Why do clothing garments and textiles need to be made using known toxic chemicals? That question has now been answered by California’s governor, who passed a bill to phase out PFAS, (per and polyfluoroalkyl substances) better known as ‘forever chemicals, that coat many clothing and textile items and are hazardous to the environment.
The full ban goes into effect in 2025, leaving just two and a half years to phase out their use. Outfitter Patagonia has said it would ban these substances from 2024, phasing out any dangerous chemicals in its manufacturing.
Toxic-Free Future (TFF) said in a statement: “Now that we know PFAS can harm our health at very low levels of exposure, we can’t continue to use these toxic chemicals to treat our clothing. Companies have shown they aren’t needed, and getting them out of clothing and textiles will help protect every family,” said Erika Schreder, science director at TFF.
A 2021 study led by TFF, the University of Washington, and Indiana University, showed PFAS was present in breastmilk in all its tested samples. The study further revealed certain PFAS, including ones used in textiles, are doubling every four years.
What are ‘forever chemicals’?
Chemical companies sell PFAS application to products such as paper and textiles as stain-resistant, water-repellent, and grease-proofing treatments. Companies do not (yet) have to disclose their presence, but you will find PFAS on anything from yoga pants to outerwear, sneakers and accessories. PFAS have been linked to serious health problems such as cancer, immune system suppression, increased cholesterol levels, pregnancy-induced hypertension, liver damage, reduced fertility, and increased risk of thyroid disease. PFAS are known as “forever” chemicals because they don’t break down in the environment, nor in our bodies.
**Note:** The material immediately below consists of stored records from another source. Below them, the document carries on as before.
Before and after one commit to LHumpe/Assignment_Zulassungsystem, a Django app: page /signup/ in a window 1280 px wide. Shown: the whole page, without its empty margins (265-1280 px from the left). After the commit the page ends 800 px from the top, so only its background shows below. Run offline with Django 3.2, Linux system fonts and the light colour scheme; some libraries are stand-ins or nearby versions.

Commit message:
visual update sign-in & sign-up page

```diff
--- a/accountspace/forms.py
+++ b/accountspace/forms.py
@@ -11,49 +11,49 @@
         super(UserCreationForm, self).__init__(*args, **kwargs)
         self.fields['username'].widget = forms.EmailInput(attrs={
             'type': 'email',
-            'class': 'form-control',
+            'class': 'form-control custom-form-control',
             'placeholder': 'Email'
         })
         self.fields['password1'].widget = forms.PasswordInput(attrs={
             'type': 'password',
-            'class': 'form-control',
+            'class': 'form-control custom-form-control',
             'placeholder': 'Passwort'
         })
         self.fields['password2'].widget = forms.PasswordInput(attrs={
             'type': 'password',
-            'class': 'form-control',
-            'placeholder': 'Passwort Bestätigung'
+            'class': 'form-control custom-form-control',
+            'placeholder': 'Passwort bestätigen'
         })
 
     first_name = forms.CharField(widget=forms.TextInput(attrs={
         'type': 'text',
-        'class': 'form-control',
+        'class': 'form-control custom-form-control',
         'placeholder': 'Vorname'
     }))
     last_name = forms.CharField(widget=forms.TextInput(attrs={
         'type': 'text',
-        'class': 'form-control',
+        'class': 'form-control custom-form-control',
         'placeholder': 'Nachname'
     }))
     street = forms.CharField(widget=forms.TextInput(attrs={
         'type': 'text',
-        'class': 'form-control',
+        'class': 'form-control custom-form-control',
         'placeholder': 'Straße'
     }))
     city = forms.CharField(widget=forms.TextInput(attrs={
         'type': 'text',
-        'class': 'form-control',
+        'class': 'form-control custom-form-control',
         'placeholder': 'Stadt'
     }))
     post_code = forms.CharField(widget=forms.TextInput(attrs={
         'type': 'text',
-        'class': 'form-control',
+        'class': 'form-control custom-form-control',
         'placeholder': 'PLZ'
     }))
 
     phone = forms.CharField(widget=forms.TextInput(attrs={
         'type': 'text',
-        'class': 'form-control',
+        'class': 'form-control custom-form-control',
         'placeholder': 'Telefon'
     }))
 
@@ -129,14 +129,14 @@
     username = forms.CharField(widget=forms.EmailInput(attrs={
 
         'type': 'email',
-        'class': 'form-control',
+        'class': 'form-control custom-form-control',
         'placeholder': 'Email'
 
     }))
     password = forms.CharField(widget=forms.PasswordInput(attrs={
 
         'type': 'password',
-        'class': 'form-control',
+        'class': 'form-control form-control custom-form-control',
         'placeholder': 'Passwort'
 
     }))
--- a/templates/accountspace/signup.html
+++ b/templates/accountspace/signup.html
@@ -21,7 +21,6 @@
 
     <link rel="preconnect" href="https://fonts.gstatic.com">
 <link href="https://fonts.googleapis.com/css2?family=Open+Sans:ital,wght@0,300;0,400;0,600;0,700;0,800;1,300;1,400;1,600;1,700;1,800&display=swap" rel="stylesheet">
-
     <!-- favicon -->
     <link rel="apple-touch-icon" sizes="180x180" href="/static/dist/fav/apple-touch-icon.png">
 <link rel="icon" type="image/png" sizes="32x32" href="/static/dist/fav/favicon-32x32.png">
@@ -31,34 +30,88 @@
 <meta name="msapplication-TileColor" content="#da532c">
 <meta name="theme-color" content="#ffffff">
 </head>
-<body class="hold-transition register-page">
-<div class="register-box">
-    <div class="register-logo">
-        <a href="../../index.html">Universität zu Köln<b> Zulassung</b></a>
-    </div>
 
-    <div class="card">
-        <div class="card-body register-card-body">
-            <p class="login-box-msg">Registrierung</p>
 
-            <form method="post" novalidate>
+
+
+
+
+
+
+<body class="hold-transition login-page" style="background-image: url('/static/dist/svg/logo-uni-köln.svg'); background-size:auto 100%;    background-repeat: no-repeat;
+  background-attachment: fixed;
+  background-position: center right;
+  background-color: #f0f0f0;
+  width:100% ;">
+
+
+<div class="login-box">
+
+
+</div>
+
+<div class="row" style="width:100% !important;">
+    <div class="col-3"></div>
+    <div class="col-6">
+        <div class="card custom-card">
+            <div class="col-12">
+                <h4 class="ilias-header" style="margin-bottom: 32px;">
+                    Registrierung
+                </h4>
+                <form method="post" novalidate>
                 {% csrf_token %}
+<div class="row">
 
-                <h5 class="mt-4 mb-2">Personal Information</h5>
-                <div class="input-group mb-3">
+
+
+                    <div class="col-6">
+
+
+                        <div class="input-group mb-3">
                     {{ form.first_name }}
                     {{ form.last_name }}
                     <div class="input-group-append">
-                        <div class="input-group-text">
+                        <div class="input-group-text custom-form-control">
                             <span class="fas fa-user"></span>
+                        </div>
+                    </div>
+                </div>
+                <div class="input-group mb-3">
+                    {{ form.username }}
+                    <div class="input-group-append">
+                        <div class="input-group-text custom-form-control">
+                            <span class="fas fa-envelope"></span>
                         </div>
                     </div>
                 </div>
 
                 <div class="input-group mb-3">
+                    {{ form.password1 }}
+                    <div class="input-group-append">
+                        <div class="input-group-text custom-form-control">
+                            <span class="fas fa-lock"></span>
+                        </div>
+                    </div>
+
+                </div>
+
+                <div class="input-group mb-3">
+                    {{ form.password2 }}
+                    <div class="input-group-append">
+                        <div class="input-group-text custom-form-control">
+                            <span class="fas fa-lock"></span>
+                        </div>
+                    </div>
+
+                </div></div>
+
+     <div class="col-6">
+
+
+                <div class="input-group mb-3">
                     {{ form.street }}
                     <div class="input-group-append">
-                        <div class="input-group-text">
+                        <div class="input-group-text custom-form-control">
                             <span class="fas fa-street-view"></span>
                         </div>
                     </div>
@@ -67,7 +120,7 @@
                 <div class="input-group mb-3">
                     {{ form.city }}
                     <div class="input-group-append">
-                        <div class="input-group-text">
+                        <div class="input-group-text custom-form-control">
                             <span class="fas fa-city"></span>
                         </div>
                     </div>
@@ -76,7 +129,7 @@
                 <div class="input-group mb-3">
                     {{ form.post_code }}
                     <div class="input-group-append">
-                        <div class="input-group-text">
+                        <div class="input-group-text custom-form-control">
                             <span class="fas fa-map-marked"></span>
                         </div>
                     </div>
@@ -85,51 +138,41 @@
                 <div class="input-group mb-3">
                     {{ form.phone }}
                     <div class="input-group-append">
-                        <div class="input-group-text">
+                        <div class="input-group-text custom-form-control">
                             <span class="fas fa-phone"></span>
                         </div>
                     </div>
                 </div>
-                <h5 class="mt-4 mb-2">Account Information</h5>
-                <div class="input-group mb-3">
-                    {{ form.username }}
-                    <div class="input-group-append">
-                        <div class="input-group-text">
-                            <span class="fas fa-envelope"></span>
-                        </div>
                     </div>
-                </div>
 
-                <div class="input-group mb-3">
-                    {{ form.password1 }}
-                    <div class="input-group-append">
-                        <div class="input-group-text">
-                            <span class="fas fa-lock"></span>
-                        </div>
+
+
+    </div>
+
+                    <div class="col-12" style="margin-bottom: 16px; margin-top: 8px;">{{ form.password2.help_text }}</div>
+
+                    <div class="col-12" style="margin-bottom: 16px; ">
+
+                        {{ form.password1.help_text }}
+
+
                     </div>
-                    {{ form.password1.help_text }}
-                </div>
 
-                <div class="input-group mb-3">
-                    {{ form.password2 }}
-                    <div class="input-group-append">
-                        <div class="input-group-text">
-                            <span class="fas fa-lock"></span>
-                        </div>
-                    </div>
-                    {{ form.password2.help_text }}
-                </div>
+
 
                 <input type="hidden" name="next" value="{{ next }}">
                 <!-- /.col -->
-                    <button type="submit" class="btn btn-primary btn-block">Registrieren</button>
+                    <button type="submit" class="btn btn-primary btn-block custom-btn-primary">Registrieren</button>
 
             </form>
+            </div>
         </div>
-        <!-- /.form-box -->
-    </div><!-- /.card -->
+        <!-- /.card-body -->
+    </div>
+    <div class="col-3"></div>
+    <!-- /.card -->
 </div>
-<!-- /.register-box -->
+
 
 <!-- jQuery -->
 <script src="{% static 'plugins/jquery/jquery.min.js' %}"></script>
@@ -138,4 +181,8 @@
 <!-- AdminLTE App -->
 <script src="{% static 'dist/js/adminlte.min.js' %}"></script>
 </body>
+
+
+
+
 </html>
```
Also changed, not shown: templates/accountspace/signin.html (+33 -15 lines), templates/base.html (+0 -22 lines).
“The functionality that PFAS provides—a more stain-resistant coat or more breathable yet water-resistant gym shorts—is not necessary and certainly not worth the health risks,” Sujatha Bergen said to Natural Resources Defense Council (NRDC). “We lived just fine without these chemicals before, and brands could phase them out quickly if they chose to.”
While phasing out these hazardous chemicals is easier said than done, the PFAS group is made up of more than 4,700 man-made chemicals, used across many industries, not just fashion. Packaging, cookware and cosmetics are just some of the categories that widely put PFAS into its products.
While the chemical industry will be lobbying against a widespread ban, the European Environment Agency iterated: "a substance-by-substance risk assessment and management approach is not adequate to efficiently prevent risk to the environment and human health from a single PFAS or mixtures of them".
Article sources: Toxic Free Future, NRDC, EU Observer